__WHAT TO WORK ON__: Omit every picture, then give all the entries again exactly.
EXTRACTED DATA: Begin
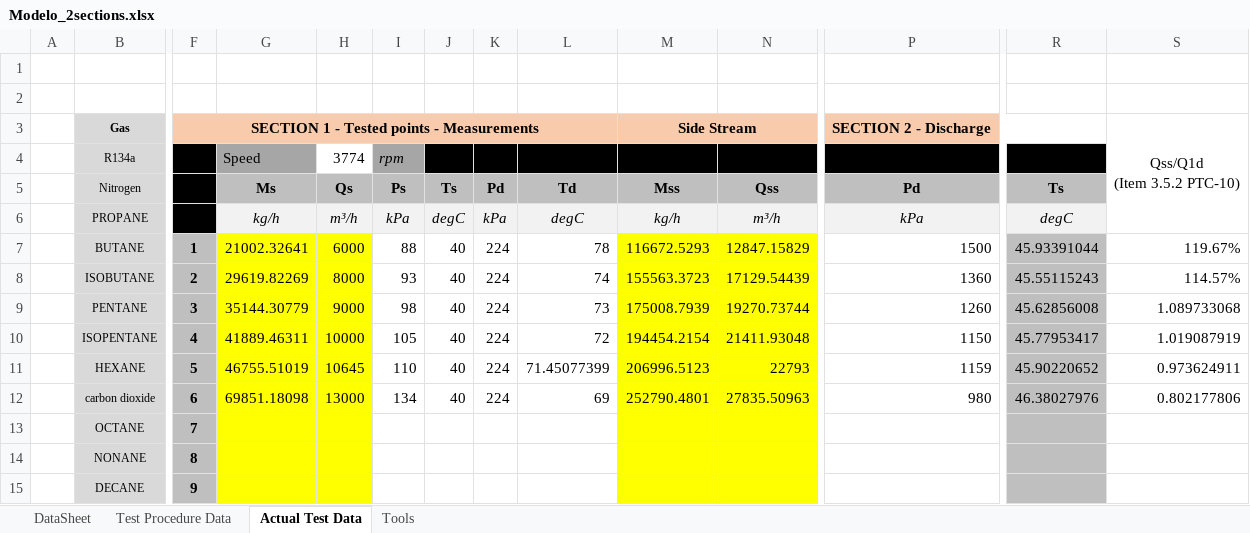
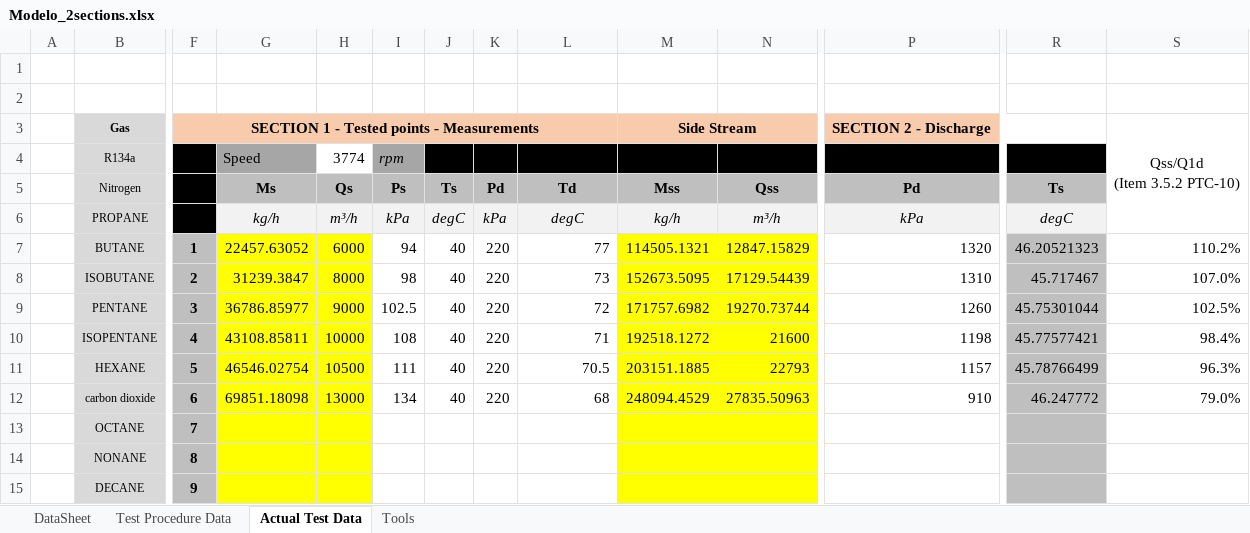
Before and after one commit to petrobras/ccp, an Excel workbook: scripts/Modelo_2sections.xlsx, sheet Actual Test Data, drawn as a sheet; only a part is shown, gaps mark what is left out; values as stored, in another font and other column widths than the file's, no borders; charts and pictures and conditional formats not drawn; removed rows and columns are numbered as before the commit, all else as after; rows hold the shown columns only; the diff covers the shown part only; the diff names each change by its address in the sheet, - before the commit and + after, or states it on an @@ line.

```diff
--- a/scripts/Modelo_2sections.xlsx (sheet Actual Test Data)
+++ b/scripts/Modelo_2sections.xlsx (sheet Actual Test Data)
-row 7:  | BUTANE | 1 | 21002.32641 | 6000 | 88 | 40 | 224 | 78 | 116672.5293 | 12847.15829 | 1500 | 45.93391044 | 119.67%
-row 8:  | ISOBUTANE | 2 | 29619.82269 | 8000 | 93 | 40 | 224 | 74 | 155563.3723 | 17129.54439 | 1360 | 45.55115243 | 114.57%
+row 7:  | BUTANE | 1 | 22457.63052 | 6000 | 94 | 40 | 220 | 77 | 114505.1321 | 12847.15829 | 1320 | 46.20521323 | 110.2%
+row 8:  | ISOBUTANE | 2 | 31239.3847 | 8000 | 98 | 40 | 220 | 73 | 152673.5095 | 17129.54439 | 1310 | 45.717467 | 107.0%
-G9: 35144.30779
+G9: 36786.85977
-I9: 98
+I9: 102.5
-K9: 224
+K9: 220
-L9: 73
+L9: 72
-M9: 175008.7939
+M9: 171757.6982
-R9: 45.62856008
+R9: 45.75301044
-S9: 1.089733068
+S9: 102.5%
-row 10:  | ISOPENTANE | 4 | 41889.46311 | 10000 | 105 | 40 | 224 | 72 | 194454.2154 | 21411.93048 | 1150 | 45.77953417 | 1.019087919
-row 11:  | HEXANE | 5 | 46755.51019 | 10645 | 110 | 40 | 224 | 71.45077399 | 206996.5123 | 22793 | 1159 | 45.90220652 | 0.973624911
+row 10:  | ISOPENTANE | 4 | 43108.85811 | 10000 | 108 | 40 | 220 | 71 | 192518.1272 | 21600 | 1198 | 45.77577421 | 98.4%
+row 11:  | HEXANE | 5 | 46546.02754 | 10500 | 111 | 40 | 220 | 70.5 | 203151.1885 | 22793 | 1157 | 45.78766499 | 96.3%
-K12: 224
+K12: 220
-L12: 69
+L12: 68
-M12: 252790.4801
+M12: 248094.4529
-P12: 980
+P12: 910
-R12: 46.38027976
+R12: 46.247772
-S12: 0.802177806
+S12: 79.0%
```
Also changed, not shown: 14 added rows and 14 removed rows elsewhere in this sheet, sheet DataSheet, charts or pictures, scripts/Modelo_1section.xlsx, 2 other files.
EXTRACTED DATA: End
__RESPONSE TO THIS TASK__:
Before and after one commit to petrobras/ccp, an Excel workbook: scripts/Modelo_2sections.xlsx, sheet Actual Test Data, drawn as a sheet; only a part is shown, gaps mark what is left out; values as stored, in another font and other column widths than the file's, no borders; charts and pictures and conditional formats not drawn; removed rows and columns are numbered as before the commit, all else as after; rows hold the shown columns only; the diff covers the shown part only; the diff names each change by its address in the sheet, - before the commit and + after, or states it on an @@ line.

```diff
--- a/scripts/Modelo_2sections.xlsx (sheet Actual Test Data)
+++ b/scripts/Modelo_2sections.xlsx (sheet Actual Test Data)
-row 7:  | BUTANE | 1 | 21002.32641 | 6000 | 88 | 40 | 224 | 78 | 116672.5293 | 12847.15829 | 1500 | 45.93391044 | 119.67%
-row 8:  | ISOBUTANE | 2 | 29619.82269 | 8000 | 93 | 40 | 224 | 74 | 155563.3723 | 17129.54439 | 1360 | 45.55115243 | 114.57%
+row 7:  | BUTANE | 1 | 22457.63052 | 6000 | 94 | 40 | 220 | 77 | 114505.1321 | 12847.15829 | 1320 | 46.20521323 | 110.2%
+row 8:  | ISOBUTANE | 2 | 31239.3847 | 8000 | 98 | 40 | 220 | 73 | 152673.5095 | 17129.54439 | 1310 | 45.717467 | 107.0%
-G9: 35144.30779
+G9: 36786.85977
-I9: 98
+I9: 102.5
-K9: 224
+K9: 220
-L9: 73
+L9: 72
-M9: 175008.7939
+M9: 171757.6982
-R9: 45.62856008
+R9: 45.75301044
-S9: 1.089733068
+S9: 102.5%
-row 10:  | ISOPENTANE | 4 | 41889.46311 | 10000 | 105 | 40 | 224 | 72 | 194454.2154 | 21411.93048 | 1150 | 45.77953417 | 1.019087919
-row 11:  | HEXANE | 5 | 46755.51019 | 10645 | 110 | 40 | 224 | 71.45077399 | 206996.5123 | 22793 | 1159 | 45.90220652 | 0.973624911
+row 10:  | ISOPENTANE | 4 | 43108.85811 | 10000 | 108 | 40 | 220 | 71 | 192518.1272 | 21600 | 1198 | 45.77577421 | 98.4%
+row 11:  | HEXANE | 5 | 46546.02754 | 10500 | 111 | 40 | 220 | 70.5 | 203151.1885 | 22793 | 1157 | 45.78766499 | 96.3%
-K12: 224
+K12: 220
-L12: 69
+L12: 68
-M12: 252790.4801
+M12: 248094.4529
-P12: 980
+P12: 910
-R12: 46.38027976
+R12: 46.247772
-S12: 0.802177806
+S12: 79.0%
```
Also changed, not shown: 14 added rows and 14 removed rows elsewhere in this sheet, sheet DataSheet, charts or pictures, scripts/Modelo_1section.xlsx, 2 other files.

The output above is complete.